14:33 | 25/09/2016 Trade
(VEN) - Resolving difficulties facing agricultural exports is a major task for the agricultural sector, since its export value showed negative growth in the first seven months of this year.
Businesses need to improve the quality of agricultural products
At a recent meeting with associations and businesses, the Steering Committee for Agricultural Marketing under the Ministry of Agriculture and Rural Development (MARD) said rice and cassava topped the list of export decline. Low import demand led also to decreases in the export value of other products such as tea, seafood, and bamboo-made handicrafts.
In the first seven months, cassava exports reached 2.31 million tonnes worth US$616 million, down 19 percent in volume and 28.3 percent in value compared with the same period last year. China remained a major importer of Vietnamese cassava, accounting for 86.1 percent of total exports, down 23.5 percent in volume and 33 percent in value.
Given the dependence on the Chinese market, rice exports have faced various difficulties due to the absence of big export contracts since the beginning of the year and the pressure of Thai rice clearance sales on export prices of Vietnamese rice. “Importers currently have high demand for quality, high-priced rice while there is no position for Vietnamese rice in major markets such as the US, the EU, and even Japan,” said Vietnam Food Association President Huynh The Nang.
Seafood exports have also faced numerous difficulties. Shrimp exports to Australia have to undergo strict quarantine examinations while the export price of tra fish has dropped. Vietnam Association of Seafood Exporters and Producers (VASEP) Secretary General Truong Dinh Hoe worried on the oversupply of tra fish in the context of weak demand in EU. He predicted the recovery of demand for tra fish imports in September and October, but the annual export value could hardly reach last year’s result.
Trade barriers are big hindrances to Vietnamese agricultural exports. This year, China has tightened management over imports via unofficial channels, leading to the stagnancy of many kinds of agricultural products at border crossings. In the last two months, Vietnamese cassava could not be sold to China via border crossings in Lang Son Province. Vietnam needs to take sound measures to deal with this problem.
Deputy Minister of Agriculture and Rural Development Tran Thanh Nam said the MARD would intensify trade promotion to boost rice exports to traditional markets such as the Philippines, Indonesia, and Africa. Suitable action will be taken to cope with technical barriers such as those imposed by the US on Vietnamese tra fish and tea exports. The MARD will send a delegation to the US this November to persuade the US Lower House to vote for the Upper House’s resolution on the termination of the catfish inspection program mandated by the US’ Farm Bills.

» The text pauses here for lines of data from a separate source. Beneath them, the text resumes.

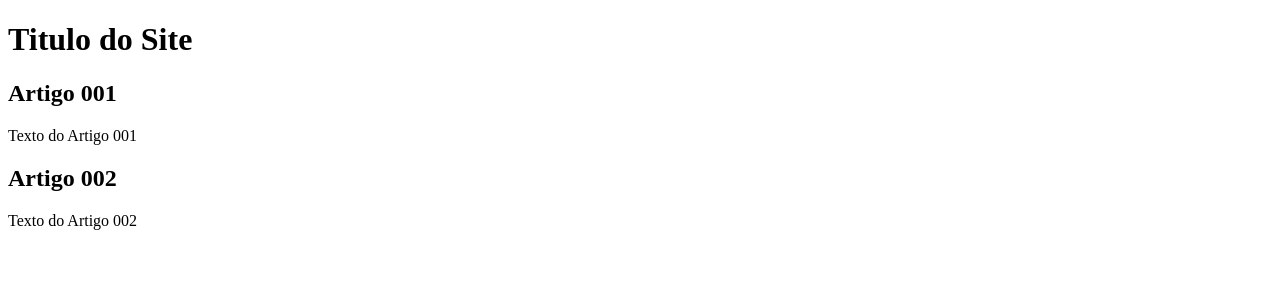
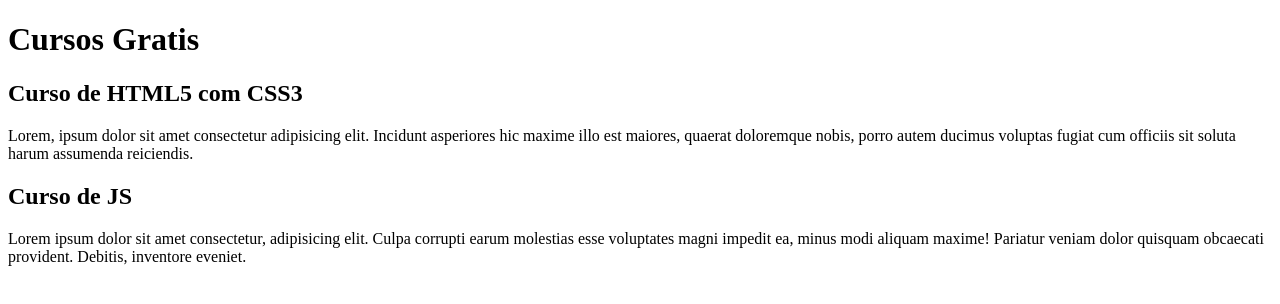
Before and after one commit to ErickJhonatan/projeto-site, a plain HTML site: page index.html in a window 1280 px wide. Drawn offline with Linux system fonts and the light colour scheme.

Commit message:
começando a escrever o conteudo

```diff
--- a/index.html
+++ b/index.html
@@ -8,15 +8,15 @@
 <body>
     <main>
         <header>
-            <h1>Titulo do Site</h1>
+            <h1>Cursos Gratis</h1>
         </header>
         <article>
-            <h2>Artigo 001</h2>
-            <p>Texto do Artigo 001</p>
+            <h2>Curso de HTML5 com CSS3</h2>
+            <p>Lorem, ipsum dolor sit amet consectetur adipisicing elit. Incidunt asperiores hic maxime illo est maiores, quaerat doloremque nobis, porro autem ducimus voluptas fugiat cum officiis sit soluta harum assumenda reiciendis.</p>
         </article>
         <article>
-            <h2>Artigo 002</h2>
-            <p>Texto do Artigo 002</p>
+            <h2>Curso de JS</h2>
+            <p>Lorem ipsum dolor sit amet consectetur, adipisicing elit. Culpa corrupti earum molestias esse voluptates magni impedit ea, minus modi aliquam maxime! Pariatur veniam dolor quisquam obcaecati provident. Debitis, inventore eveniet.</p>
         </article>
     </main>
 </body>
```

Along with dealing with export difficulties, agricultural businesses need to promote domestic sales by launching high quality products, according to the MARD.